This coming week, a dream will come true for two Warrenton residents: They will hit the ice in Las Vegas to compete alongside the nation’s top athletes in their sport, figure skating’s discipline of ice dancing.
Molly Cesanek is a sophomore at American University. Yehor Yehorov is a 21-year-old Ukrainian working to get his U.S. citizenship. A successful team on the junior circuit since 2018, Cesanek, 19, and Yehorov are making their senior level debut at the 2020 Skate America, a Grand Prix of Figure Skating event Oct. 23-25.
“We just feel honored to be selected by U.S. Figure Skating and to compete in our first Grand Prix. It’s such a unique year and we’re excited to do our routine. Right now, we are just really excited,” said Cesanek, a 2019 graduate of Wakefield School who was born in Manassas but has lived her entire life in Warrenton.
Said Yehorov: “At the senior level now we’ll be competing with our role models. These are people we have been looking at all our lives. Now, at this moment and this level, we will be competing with them.”
Drawing from ballroom and other types of dance, ice dancing is always done in partners. There are no jumps. Competitors are judged more on the program elements of lifts, spins, twizzles, footwork and on performance, composition and interpretation.
U.S. Figure Skating, the sport’s governing body, selected them to the Skate America event as well as the 2021 Toyota U.S. Figure Skating Championships in San Jose from Jan. 11-21. Both will be nationally televised.
Their lives are abuzz with excitement. They have picked up sponsorships from both blade and shoe companies in Italy, and are working closely with U.S. Figure Skating officials. “There is an overwhelming amount going on when you move to senior. Nutritionists are calling them, and doctors and people from U.S. Figure Skating,” said Marci Cesanek, Molly’s mom.
After training at Rockville Ice Arena in Maryland for their first two years together under coaches from the Wheaton Ice Skating Academy (WISA), they switched to Ion International Training Center in Leesburg. Their WISA coaches still coach them there. The Leesburg rink re-opened in June, ahead of rinks in Maryland, and it’s also closer. The two leave Cesanek’s home for the Leesburg rink at 8 a.m. most days and generally stay until 4 p.m. They rehearse, lift weights and teach classes, although Yehorov has to do it as a volunteer since he does not have a work visa.

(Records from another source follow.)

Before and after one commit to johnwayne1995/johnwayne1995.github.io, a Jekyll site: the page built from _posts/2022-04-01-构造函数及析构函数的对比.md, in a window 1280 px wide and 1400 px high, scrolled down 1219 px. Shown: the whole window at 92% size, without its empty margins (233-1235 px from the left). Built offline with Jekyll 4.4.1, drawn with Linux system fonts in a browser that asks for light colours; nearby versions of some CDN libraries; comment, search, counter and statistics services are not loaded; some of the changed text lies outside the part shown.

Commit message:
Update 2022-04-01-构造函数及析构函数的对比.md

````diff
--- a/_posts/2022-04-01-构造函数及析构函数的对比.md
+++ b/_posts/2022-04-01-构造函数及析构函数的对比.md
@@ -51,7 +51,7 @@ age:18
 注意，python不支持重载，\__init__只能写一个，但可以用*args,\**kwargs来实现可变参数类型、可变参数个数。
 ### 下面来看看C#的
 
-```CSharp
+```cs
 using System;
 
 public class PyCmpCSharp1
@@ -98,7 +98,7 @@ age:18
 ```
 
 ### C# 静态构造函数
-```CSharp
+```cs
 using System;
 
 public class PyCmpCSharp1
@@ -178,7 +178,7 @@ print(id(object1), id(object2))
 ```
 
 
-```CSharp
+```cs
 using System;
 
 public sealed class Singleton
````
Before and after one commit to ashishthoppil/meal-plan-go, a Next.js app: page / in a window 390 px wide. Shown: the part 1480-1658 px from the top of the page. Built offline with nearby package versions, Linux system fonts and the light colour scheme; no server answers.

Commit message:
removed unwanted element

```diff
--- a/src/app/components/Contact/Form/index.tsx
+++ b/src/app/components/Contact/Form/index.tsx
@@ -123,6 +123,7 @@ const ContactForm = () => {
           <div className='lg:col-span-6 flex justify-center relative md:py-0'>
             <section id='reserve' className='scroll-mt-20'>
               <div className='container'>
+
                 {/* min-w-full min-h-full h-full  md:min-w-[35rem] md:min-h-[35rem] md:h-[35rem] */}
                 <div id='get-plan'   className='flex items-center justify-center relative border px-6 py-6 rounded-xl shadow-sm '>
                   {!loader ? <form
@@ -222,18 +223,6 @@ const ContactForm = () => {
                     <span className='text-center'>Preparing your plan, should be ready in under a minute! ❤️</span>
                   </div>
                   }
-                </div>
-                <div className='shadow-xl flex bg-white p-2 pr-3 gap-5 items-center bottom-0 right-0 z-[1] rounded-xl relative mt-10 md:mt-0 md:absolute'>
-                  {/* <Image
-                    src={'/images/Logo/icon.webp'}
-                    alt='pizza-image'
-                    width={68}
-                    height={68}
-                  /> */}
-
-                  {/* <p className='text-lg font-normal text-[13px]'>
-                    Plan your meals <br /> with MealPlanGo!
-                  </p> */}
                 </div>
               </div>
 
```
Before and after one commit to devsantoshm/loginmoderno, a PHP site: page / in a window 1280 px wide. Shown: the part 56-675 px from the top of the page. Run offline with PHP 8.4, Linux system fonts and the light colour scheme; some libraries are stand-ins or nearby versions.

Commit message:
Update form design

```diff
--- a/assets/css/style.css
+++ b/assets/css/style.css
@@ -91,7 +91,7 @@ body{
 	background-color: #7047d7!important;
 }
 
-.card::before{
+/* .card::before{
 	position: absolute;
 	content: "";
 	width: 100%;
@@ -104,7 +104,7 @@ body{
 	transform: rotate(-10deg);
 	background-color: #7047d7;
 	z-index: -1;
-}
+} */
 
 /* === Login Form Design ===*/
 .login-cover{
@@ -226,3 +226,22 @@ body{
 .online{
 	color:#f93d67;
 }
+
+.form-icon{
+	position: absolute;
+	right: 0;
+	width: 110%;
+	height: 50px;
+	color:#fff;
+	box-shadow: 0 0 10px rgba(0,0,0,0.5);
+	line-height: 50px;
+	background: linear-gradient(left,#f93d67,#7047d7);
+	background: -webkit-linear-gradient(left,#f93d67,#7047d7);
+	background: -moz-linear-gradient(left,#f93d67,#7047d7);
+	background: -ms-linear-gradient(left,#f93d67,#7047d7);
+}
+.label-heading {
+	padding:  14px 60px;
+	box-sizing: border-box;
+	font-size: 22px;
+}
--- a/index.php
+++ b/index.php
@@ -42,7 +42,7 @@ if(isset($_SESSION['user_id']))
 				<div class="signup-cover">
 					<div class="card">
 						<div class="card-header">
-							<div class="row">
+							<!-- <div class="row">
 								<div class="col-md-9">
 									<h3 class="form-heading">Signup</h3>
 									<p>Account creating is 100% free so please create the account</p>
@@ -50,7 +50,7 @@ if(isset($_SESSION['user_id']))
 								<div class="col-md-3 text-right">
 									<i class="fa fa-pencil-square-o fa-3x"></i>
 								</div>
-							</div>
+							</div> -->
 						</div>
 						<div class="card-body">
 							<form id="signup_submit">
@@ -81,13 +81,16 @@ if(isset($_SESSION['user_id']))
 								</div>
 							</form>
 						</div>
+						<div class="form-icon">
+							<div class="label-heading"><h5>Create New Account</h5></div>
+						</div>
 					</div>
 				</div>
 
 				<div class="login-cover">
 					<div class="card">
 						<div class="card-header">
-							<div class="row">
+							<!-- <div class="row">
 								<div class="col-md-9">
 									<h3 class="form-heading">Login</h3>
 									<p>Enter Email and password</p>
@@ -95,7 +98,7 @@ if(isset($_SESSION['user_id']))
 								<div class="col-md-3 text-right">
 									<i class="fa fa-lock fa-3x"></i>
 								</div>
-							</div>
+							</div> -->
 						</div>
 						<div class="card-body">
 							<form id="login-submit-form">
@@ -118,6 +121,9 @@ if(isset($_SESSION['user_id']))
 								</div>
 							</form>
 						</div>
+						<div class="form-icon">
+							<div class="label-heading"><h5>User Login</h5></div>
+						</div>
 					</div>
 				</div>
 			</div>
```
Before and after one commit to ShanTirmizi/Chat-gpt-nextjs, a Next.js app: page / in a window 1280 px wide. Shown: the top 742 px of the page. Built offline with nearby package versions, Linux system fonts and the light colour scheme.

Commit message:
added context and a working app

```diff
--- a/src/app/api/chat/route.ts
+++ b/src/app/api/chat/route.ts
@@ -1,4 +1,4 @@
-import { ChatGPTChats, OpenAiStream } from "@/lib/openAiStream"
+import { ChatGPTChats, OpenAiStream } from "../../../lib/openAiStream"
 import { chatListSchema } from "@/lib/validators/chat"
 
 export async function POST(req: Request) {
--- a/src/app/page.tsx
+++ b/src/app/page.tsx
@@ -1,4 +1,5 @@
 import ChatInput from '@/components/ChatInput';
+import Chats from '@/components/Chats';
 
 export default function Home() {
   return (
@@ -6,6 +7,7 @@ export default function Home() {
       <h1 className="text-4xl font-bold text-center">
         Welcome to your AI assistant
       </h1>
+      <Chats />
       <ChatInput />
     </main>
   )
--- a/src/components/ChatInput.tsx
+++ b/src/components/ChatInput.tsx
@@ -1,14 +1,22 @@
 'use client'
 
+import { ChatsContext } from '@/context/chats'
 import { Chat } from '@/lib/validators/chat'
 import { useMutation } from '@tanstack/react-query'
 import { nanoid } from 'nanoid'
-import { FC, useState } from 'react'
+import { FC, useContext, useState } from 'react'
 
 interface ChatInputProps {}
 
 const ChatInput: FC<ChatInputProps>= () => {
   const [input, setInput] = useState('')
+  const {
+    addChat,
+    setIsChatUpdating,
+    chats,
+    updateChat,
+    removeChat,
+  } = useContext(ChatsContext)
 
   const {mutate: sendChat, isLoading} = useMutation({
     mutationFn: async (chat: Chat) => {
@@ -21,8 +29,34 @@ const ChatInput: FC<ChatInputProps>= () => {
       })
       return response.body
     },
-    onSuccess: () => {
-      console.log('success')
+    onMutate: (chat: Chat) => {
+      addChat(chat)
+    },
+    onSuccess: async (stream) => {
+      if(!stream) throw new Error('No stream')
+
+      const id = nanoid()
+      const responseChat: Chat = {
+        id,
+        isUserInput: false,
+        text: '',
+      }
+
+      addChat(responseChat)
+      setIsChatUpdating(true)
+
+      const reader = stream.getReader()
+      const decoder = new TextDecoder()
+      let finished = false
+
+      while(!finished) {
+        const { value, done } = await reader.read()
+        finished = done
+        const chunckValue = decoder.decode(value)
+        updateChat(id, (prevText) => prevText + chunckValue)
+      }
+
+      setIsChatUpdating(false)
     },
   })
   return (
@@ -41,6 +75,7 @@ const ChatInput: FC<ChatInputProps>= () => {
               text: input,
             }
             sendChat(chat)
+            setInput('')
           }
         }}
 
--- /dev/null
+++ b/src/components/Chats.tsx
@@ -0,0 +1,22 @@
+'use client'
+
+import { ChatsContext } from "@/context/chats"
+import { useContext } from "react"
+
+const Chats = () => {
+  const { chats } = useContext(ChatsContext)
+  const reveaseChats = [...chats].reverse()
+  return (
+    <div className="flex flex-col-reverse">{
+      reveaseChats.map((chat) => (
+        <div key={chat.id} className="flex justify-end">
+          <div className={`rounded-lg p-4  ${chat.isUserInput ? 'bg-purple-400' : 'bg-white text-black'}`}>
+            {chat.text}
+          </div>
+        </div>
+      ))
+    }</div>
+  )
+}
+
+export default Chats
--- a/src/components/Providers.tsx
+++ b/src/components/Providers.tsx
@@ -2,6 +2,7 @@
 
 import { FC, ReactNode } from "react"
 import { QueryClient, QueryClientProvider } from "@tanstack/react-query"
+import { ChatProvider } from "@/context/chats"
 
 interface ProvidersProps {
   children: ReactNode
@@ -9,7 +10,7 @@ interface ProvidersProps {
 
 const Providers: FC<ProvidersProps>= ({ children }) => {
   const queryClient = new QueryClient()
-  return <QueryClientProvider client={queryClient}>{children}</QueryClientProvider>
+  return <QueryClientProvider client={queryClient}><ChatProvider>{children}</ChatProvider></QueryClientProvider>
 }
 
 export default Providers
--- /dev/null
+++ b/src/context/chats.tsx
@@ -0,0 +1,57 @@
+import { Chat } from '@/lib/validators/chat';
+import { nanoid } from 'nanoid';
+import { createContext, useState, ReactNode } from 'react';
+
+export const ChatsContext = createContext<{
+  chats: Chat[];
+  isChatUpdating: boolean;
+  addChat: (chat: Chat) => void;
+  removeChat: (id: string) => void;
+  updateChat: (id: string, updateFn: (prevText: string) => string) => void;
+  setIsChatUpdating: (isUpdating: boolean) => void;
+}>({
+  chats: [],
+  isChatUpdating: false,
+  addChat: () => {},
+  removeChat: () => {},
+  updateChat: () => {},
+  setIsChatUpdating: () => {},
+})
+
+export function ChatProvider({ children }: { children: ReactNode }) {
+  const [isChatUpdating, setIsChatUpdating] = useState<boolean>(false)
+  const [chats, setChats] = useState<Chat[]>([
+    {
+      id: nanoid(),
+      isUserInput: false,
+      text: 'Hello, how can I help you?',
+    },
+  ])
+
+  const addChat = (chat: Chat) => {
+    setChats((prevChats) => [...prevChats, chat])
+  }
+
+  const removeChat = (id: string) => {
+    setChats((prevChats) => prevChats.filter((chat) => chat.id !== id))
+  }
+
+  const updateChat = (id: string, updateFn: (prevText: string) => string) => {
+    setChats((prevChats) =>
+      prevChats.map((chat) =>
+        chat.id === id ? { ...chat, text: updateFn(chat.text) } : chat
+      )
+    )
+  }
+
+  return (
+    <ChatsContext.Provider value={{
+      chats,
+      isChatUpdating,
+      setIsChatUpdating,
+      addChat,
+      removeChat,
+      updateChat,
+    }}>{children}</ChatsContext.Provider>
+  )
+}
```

Cesanek takes her American University classes online at home, often in the afternoon.
Despite his move, Yehorov has gone home to the Ukraine a couple times a year to take some required academic exams for his own schooling. He was abroad when the pandemic hit and barely made it back from Europe before air travel shut down, arriving on March 14.
The two linked up in April 2018 when each sought a new partner at an important stage of their careers. Yehorov came over from the Ukraine for a one-month trial, and each was so impressed, that Yehorov went home, packed his things, and moved to the United States. “We had an instant connection,” said Cesanek.
Yehorov said he liked that Cesanek was “gentle” and easy to maneuver. “I never had that small a partner. I liked it. It was a good opportunity to create a lot of lifts,” he said. He also praised her technique. “How she pointed her toe, how soft her arm movements were. She had taken ballet.”
Molly liked that Yehor was so strong. “I felt like I would be taken care of,” she said. “Although we would be flying at a crazy speed, I felt confident and secure.”
They won the junior title in February at the 2020 Enga Dance Trophy tournament in Italy, and were fourth in January at the 2020 U.S. Junior Figure Skating National Championships in Greensboro, N.C.
When Yehorov moved here, he spoke very little English, but that has changed dramatically. He now lives with Cesanek’s family and is thriving.
“I’m really enjoying all my time with Molly. To share with her all my experiences, coming here and training. We’ve become the best of best friends. I never met a girl so driven, responsible and dedicated to the sport,” he said.
She is equally pleased, calling Yehor the leader in their partnership. “His strength is matched by amazing artistry,” she said.
With their senior debut less than two weeks away, they feel ready.
They’ll do a short program, now called the rhythmic dance portion, and then the four-minute free dance routine to “Make It Rain" and "Take Me To Church" by Matt McAndrew. It's a blues-style contemporary dance, Yehorov said.
A solid debut could have them on the road to stardom.
“Making it here was a goal, a huge goal,” said Cesanek. “What’s even bigger is that we have Olympic dreams. We want to go very far and be one of the top teams in ice dance.”